“Wouldn't it be wonderful if all our letters could be published in the future in a more enlightened time. Then all the world could see how in love we are.”
It’s easy to forget, amid so much ugliness and political unrest, that we live in a relatively tolerant time.
Consider it from the perspective of Gilbert Bradley and Gordon Bowsher, two men who fell in love in 1939 England and traded letters—in secret—throughout WWII. At the time, homosexuality was a crime (still is in some parts of the world), and gay sex while serving in the armed forces punishable by death. This made Mr. Bradley, an infantryman, twice as vulnerable as the average enlisted man—he not only had to risk his life at enemy lines, but also at home.
Wednesday, January 24th, 1939
... I lie awake all night waiting for the postman in the early morning, and then when he does not bring anything from you I just exist, a mass of nerves...
All my love forever,
That they braved such terrible stakes to communicate is testament to their powerful connection. And yet it may have remained undiscovered, like so many gay relationships throughout history, if not for an inquisitive museum curator, Mark Hignett, who bought three of their letters on eBay.
February 1st, 1941 K . C. Gloucester Regiment, Priors Road, Cheltenham
My darling boy,
For years I had it drummed into me that no love could last for life...
I want you darling seriously to delve into your own mind, and to look for once in to the future.
Imagine the time when the war is over and we are living together... would it not be better to live on from now on the memory of our life together when it was at its most golden pitch.
Your own G.
Oswestry Town Museum
Oswestry Town Museum
At first, Hignett pegged “G.” as a young woman—a girlfriend or fiancée—an understandable assumption: “Most homosexual couples would get rid of anything so incriminating,” says gay rights activist Peter Roscoe. It may seem gay relationships weren’t common “back then,” but that’s not true. We just lack the evidence—it had to be destroyed. "Such letters are extremely rare,” he says, “because they were incriminating.”

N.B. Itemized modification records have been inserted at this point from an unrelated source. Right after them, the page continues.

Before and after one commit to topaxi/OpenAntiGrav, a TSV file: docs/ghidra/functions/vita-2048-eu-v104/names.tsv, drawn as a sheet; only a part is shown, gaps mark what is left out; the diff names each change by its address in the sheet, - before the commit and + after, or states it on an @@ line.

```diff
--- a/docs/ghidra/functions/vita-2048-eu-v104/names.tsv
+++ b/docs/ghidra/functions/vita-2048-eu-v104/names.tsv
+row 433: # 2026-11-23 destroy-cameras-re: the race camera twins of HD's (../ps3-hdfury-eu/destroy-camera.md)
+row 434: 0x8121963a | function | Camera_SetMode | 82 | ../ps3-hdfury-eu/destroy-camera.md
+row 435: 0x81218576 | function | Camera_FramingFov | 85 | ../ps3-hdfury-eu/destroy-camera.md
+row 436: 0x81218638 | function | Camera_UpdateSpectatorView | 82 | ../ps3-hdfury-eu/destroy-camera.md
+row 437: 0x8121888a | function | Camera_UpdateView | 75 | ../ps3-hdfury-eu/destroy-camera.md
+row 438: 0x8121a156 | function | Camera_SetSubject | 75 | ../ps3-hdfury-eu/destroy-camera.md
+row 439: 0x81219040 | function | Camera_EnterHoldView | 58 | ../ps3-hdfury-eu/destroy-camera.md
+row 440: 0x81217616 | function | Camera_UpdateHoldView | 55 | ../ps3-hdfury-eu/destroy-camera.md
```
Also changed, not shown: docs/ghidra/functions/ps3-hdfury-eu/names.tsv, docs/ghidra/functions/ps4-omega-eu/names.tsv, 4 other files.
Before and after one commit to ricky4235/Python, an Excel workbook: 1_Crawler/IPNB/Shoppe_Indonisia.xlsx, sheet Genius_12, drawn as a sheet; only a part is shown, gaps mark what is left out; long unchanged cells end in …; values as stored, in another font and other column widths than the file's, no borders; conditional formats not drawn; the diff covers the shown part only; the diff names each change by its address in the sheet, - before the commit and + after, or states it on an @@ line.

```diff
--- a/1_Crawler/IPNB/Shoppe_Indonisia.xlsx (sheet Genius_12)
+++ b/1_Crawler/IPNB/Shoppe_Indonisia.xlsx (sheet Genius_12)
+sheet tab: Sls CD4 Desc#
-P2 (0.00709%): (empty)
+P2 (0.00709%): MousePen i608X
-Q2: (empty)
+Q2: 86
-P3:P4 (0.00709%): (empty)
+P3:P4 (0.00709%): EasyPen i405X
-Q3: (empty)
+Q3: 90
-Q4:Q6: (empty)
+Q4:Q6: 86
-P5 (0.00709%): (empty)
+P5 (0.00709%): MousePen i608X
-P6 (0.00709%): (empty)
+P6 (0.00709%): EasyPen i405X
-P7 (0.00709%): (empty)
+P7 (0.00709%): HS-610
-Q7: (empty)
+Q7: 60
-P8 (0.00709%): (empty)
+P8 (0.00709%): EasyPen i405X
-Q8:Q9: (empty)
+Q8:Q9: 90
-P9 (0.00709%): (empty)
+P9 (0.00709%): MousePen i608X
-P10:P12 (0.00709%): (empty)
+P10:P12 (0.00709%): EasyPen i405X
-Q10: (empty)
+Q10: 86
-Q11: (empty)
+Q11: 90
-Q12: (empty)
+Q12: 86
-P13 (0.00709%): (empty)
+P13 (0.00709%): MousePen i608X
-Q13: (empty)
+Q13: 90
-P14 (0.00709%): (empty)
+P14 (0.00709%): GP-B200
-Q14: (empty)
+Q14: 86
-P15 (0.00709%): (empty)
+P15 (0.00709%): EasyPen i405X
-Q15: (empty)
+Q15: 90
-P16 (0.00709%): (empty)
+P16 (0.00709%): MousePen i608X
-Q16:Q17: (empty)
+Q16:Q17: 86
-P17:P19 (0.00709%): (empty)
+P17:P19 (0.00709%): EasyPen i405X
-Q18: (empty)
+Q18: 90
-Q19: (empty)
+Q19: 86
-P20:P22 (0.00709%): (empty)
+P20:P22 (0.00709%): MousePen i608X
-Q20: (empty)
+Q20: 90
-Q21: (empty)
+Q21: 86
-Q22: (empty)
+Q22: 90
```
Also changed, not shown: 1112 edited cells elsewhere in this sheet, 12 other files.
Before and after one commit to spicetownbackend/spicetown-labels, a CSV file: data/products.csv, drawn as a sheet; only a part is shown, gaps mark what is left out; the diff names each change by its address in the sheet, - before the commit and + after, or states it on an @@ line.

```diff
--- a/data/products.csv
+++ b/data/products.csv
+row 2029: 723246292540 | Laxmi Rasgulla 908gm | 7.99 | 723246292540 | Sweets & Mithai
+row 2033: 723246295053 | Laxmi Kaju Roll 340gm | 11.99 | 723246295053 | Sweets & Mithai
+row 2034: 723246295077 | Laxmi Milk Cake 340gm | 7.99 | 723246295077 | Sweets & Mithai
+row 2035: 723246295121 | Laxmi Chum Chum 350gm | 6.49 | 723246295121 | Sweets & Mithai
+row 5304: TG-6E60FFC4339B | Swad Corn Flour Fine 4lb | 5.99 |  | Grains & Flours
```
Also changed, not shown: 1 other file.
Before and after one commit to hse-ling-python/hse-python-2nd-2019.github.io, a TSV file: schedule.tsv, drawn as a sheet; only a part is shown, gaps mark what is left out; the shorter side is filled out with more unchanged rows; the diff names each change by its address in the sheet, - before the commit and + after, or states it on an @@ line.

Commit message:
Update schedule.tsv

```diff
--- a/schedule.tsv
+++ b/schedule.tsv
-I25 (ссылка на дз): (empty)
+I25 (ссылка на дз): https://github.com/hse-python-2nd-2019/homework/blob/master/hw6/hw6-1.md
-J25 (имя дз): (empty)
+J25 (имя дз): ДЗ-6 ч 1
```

Luckily, Hignett was curious to see how the affair unfolded. Upon discovering “G.” was a man, his interest deepened. He continued to buy more and more letters—600 in total—ultimately investing thousands of pounds. Now, letters which once invited so much risk into two men’s lives one asked the other to destroy them, are bound for display at the Oswestry Town Museum. They will be published as a book, and potentially see new life in films, plays, music… even a fashion line.
"Wouldn't it be wonderful,” one man wrote to the other, “if all our letters could be published in the future in a more enlightened time. Then all the world could see how in love we are."
Not only does the world see it—it celebrates it.